The report, published in the Centers for Disease Control and Prevention's Morbidity and Mortality Weekly Report, also said tobacco use among U.S. middle school and high-school students showed a slow decline from 2000 to 2011.
Dr. Thomas R. Frieden, director of the CDC, said even though tobacco use continued an 11-year downward trend, smoking remained high among high-school students.
For example, among black high-school students, cigar use increased significantly from 7.1 percent in 2009 to 11.7 percent in 2011. In 2011, 15.7 percent of high school boys smoked cigars -- including cigarette-like cigars that can be packaged and smoked like typical cigarettes, but are taxed at a lower rate -- comparable to the 17.7 percent who smoked cigarettes.
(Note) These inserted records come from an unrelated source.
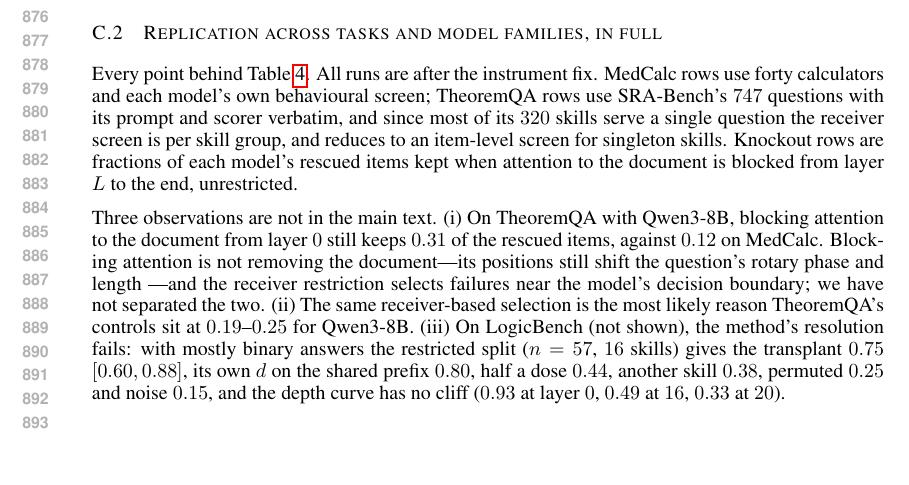
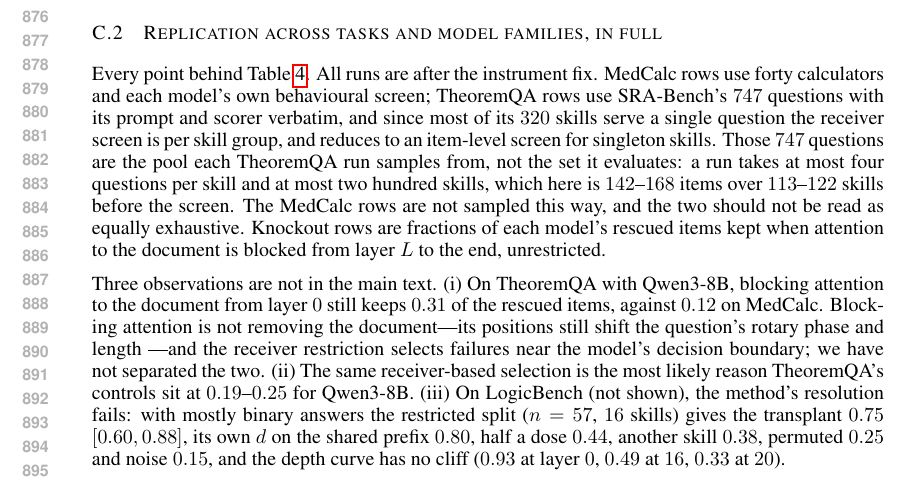
Before and after one commit to Vanius0525/SkillFlow, a LaTeX paper (paper/skillvector.tex): part of page 17 of 44, cut so that both start at the same text, the shorter picture padded with empty space. Compiled offline with pdfLaTeX.

Commit message:
Say what the TheoremQA rows actually evaluate
The appendix said the rows "use SRA-Bench's 747 questions", which is the pool.
Each run takes at most four questions per skill and at most two hundred skills:
142-168 items over 113-122 skills before the screen, against MedCalc's
unsampled 1,100. A reader reconciling "747 questions, 320 skills" with Table 3's
n=99 (75 groups) had no way to get there.

This is §5 item 1 of the handoff -- the cap itself costs ~60 GPU·h to remove
and stays open; what was missing was saying it.

Co-Authored-By: Claude Opus 5 <noreply@anthropic.com>

```diff
--- a/paper/skillvector.tex
+++ b/paper/skillvector.tex
@@ -930,7 +930,12 @@ Every point behind Table~\ref{tab:replication}. All runs are after the
 instrument fix. MedCalc rows use forty calculators and each model's own
 behavioural screen; TheoremQA rows use SRA-Bench's $747$ questions with its
 prompt and scorer verbatim, and since most of its $320$ skills serve a single
-question the receiver screen is per skill group, and reduces to an item-level screen for singleton skills. Knockout rows are fractions of each
+question the receiver screen is per skill group, and reduces to an item-level screen for singleton skills.
+Those $747$ questions are the pool each TheoremQA run samples from, not the set
+it evaluates: a run takes at most four questions per skill and at most two
+hundred skills, which here is $142$--$168$ items over $113$--$122$ skills before
+the screen. The MedCalc rows are not sampled this way, and the two should not be
+read as equally exhaustive. Knockout rows are fractions of each
 model's rescued items kept when attention to the document is blocked from layer
 $L$ to the end, unrestricted.
 
```
Also changed, not shown: paper/skillvector.pdf.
"An overall decline in tobacco use is good news, but although 4-out-of-5 teens don't smoke, far too many kids start to smoke every day," Frieden said in a statement. "Most tobacco use begins and becomes established during adolescence."